But let me get back to the central theme of attachment theory, which states that it is necessary for a child to develop a relationship with at least one primary caregiver for the child to be successful at social development and relationships. That means it really is all your parent’s fault! But in defense of parents everywhere, let me just say that there is no such thing as a perfect caregiver.
At best, even sensitive caregivers only get it right about 50 percent of the time. That’s because our communications with children are often mismatched or out of sync, like when the phone rings or we are trying to cook dinner or the dog needs a walk. The truth is that even the most attuned caregiver frequently drops the ball and communications with the child will become impaired. However, having a securely attached child is not about being a perfect caregiver but about maintaining the free flow of communication to repair the inevitable rifts that occur. In the daily battering of any relationship, if the communications are restored, the relationship will be too.
What is your relationship style anyway?
To find out your dominant style, you'll need to take the Attachment Styles and Close Relationship Survey. Simply submit your email below and I'll send you the survey, along with some guidance on how to get the most out of the questionnaire.

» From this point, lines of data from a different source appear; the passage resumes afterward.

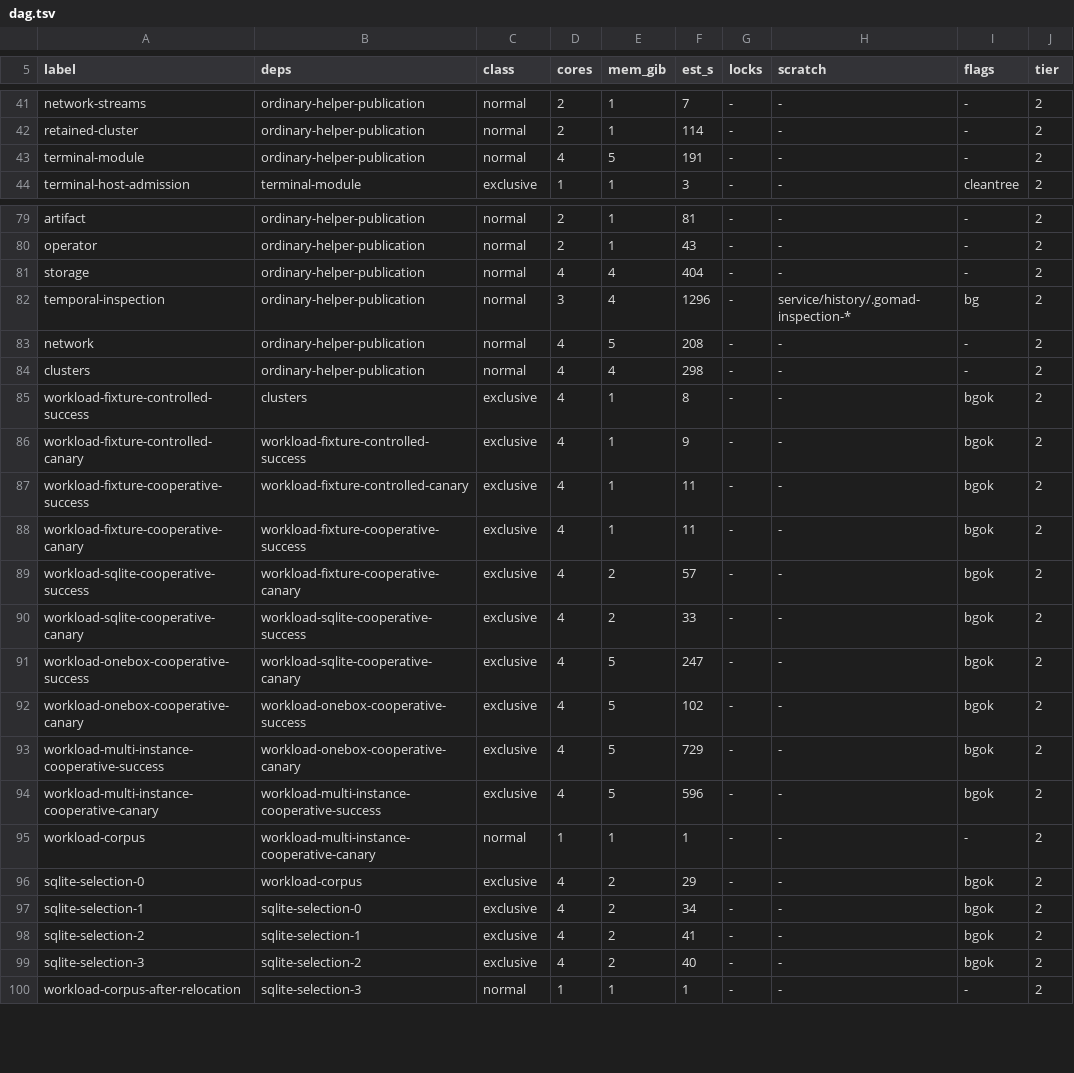
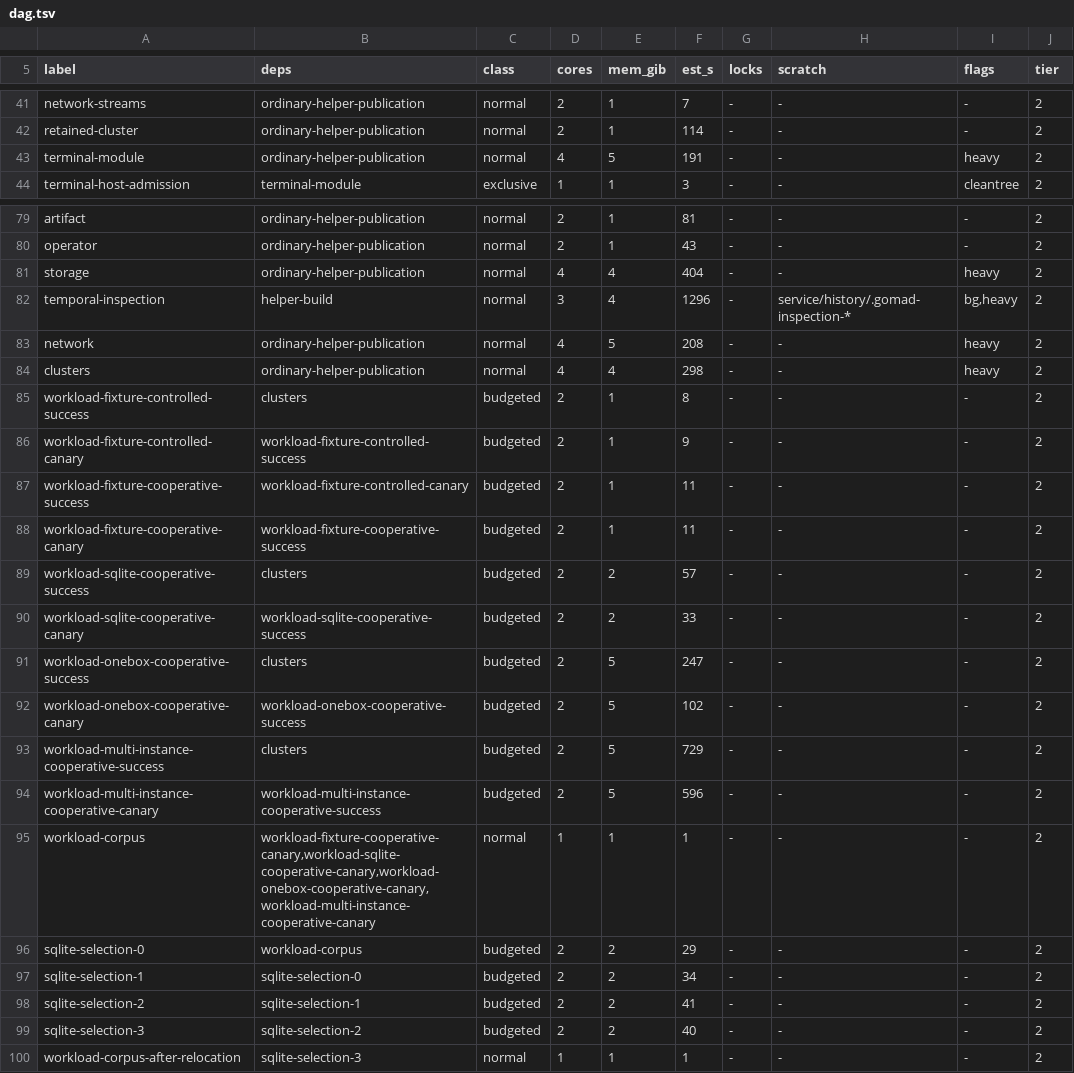
Before and after one commit to stephanos/temporal, a TSV file: .flow/artifacts/wasm-qualification-driver/parallel/dag.tsv, drawn as a sheet; only a part is shown, gaps mark what is left out; the diff covers the shown part only.

```diff
--- a/.flow/artifacts/wasm-qualification-driver/parallel/dag.tsv
+++ b/.flow/artifacts/wasm-qualification-driver/parallel/dag.tsv
@@ -42,3 +42,3 @@ network-streams	ordinary-helper-publication	normal	2	1	7	-	-	-	2
 retained-cluster	ordinary-helper-publication	normal	2	1	114	-	-	-	2
-terminal-module	ordinary-helper-publication	normal	4	5	191	-	-	-	2
+terminal-module	ordinary-helper-publication	normal	4	5	191	-	-	heavy	2
 terminal-host-admission	terminal-module	exclusive	1	1	3	-	-	cleantree	2
@@ -80,21 +80,21 @@ artifact	ordinary-helper-publication	normal	2	1	81	-	-	-	2
 operator	ordinary-helper-publication	normal	2	1	43	-	-	-	2
-storage	ordinary-helper-publication	normal	4	4	404	-	-	-	2
-temporal-inspection	ordinary-helper-publication	normal	3	4	1296	-	service/history/.gomad-inspection-*	bg	2
-network	ordinary-helper-publication	normal	4	5	208	-	-	-	2
-clusters	ordinary-helper-publication	normal	4	4	298	-	-	-	2
-workload-fixture-controlled-success	clusters	exclusive	4	1	8	-	-	bgok	2
-workload-fixture-controlled-canary	workload-fixture-controlled-success	exclusive	4	1	9	-	-	bgok	2
-workload-fixture-cooperative-success	workload-fixture-controlled-canary	exclusive	4	1	11	-	-	bgok	2
-workload-fixture-cooperative-canary	workload-fixture-cooperative-success	exclusive	4	1	11	-	-	bgok	2
-workload-sqlite-cooperative-success	workload-fixture-cooperative-canary	exclusive	4	2	57	-	-	bgok	2
-workload-sqlite-cooperative-canary	workload-sqlite-cooperative-success	exclusive	4	2	33	-	-	bgok	2
-workload-onebox-cooperative-success	workload-sqlite-cooperative-canary	exclusive	4	5	247	-	-	bgok	2
-workload-onebox-cooperative-canary	workload-onebox-cooperative-success	exclusive	4	5	102	-	-	bgok	2
-workload-multi-instance-cooperative-success	workload-onebox-cooperative-canary	exclusive	4	5	729	-	-	bgok	2
-workload-multi-instance-cooperative-canary	workload-multi-instance-cooperative-success	exclusive	4	5	596	-	-	bgok	2
-workload-corpus	workload-multi-instance-cooperative-canary	normal	1	1	1	-	-	-	2
-sqlite-selection-0	workload-corpus	exclusive	4	2	29	-	-	bgok	2
-sqlite-selection-1	sqlite-selection-0	exclusive	4	2	34	-	-	bgok	2
-sqlite-selection-2	sqlite-selection-1	exclusive	4	2	41	-	-	bgok	2
-sqlite-selection-3	sqlite-selection-2	exclusive	4	2	40	-	-	bgok	2
+storage	ordinary-helper-publication	normal	4	4	404	-	-	heavy	2
+temporal-inspection	helper-build	normal	3	4	1296	-	service/history/.gomad-inspection-*	bg,heavy	2
+network	ordinary-helper-publication	normal	4	5	208	-	-	heavy	2
+clusters	ordinary-helper-publication	normal	4	4	298	-	-	heavy	2
+workload-fixture-controlled-success	clusters	budgeted	2	1	8	-	-	-	2
+workload-fixture-controlled-canary	workload-fixture-controlled-success	budgeted	2	1	9	-	-	-	2
+workload-fixture-cooperative-success	workload-fixture-controlled-canary	budgeted	2	1	11	-	-	-	2
+workload-fixture-cooperative-canary	workload-fixture-cooperative-success	budgeted	2	1	11	-	-	-	2
+workload-sqlite-cooperative-success	clusters	budgeted	2	2	57	-	-	-	2
+workload-sqlite-cooperative-canary	workload-sqlite-cooperative-success	budgeted	2	2	33	-	-	-	2
+workload-onebox-cooperative-success	clusters	budgeted	2	5	247	-	-	-	2
+workload-onebox-cooperative-canary	workload-onebox-cooperative-success	budgeted	2	5	102	-	-	-	2
+workload-multi-instance-cooperative-success	clusters	budgeted	2	5	729	-	-	-	2
+workload-multi-instance-cooperative-canary	workload-multi-instance-cooperative-success	budgeted	2	5	596	-	-	-	2
+workload-corpus	workload-fixture-cooperative-canary,workload-sqlite-cooperative-canary,workload-onebox-cooperative-canary,workload-multi-instance-cooperative-canary	normal	1	1	1	-	-	-	2
+sqlite-selection-0	workload-corpus	budgeted	2	2	29	-	-	-	2
+sqlite-selection-1	sqlite-selection-0	budgeted	2	2	34	-	-	-	2
+sqlite-selection-2	sqlite-selection-1	budgeted	2	2	41	-	-	-	2
+sqlite-selection-3	sqlite-selection-2	budgeted	2	2	40	-	-	-	2
 workload-corpus-after-relocation	sqlite-selection-3	normal	1	1	1	-	-	-	2
```
Also changed, not shown: 10 edited cells elsewhere in this file, 5 other files.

If the survey says you are securely attached, congratulations! This means that you have the expectation that if you are upset, you will be able to turn to someone for help and that you will reciprocate when the shoe is on the other foot. It’s not so great for the other 40 or 50 percent of us who are insecurely attached. (It’s no coincidence that this amount is the same as our divorce rate!)
Here’s the good news. While there is some evidence to suggest that secure attachments in childhood have an enduring quality, our attachment style can change over time, depending on our situation and experiences. Our relationship styles are not set in stone.
But what if your past relationships have been less than optimal? What if you find yourself asking, why am I always attracted to someone who is so obviously wrong for me? Or why am I stuck in a relationship rut that I can’t seem to climb out of? Or why do I always wind up alone? Old habits and patterns can be hard to change.
Exploring what went wrong in the past and finding more constructive ways of interacting going forward can be difficult if you try to go it alone. If you decide you need some help and you live in the Westchester vicinity, why not give me a call so we can set up some time to talk. If you live elsewhere, I can help you find a qualified psychotherapist in your area.
Email me at firstname.lastname@example.org or call me at 914-510-2882 and I can start helping you improve your relationships today.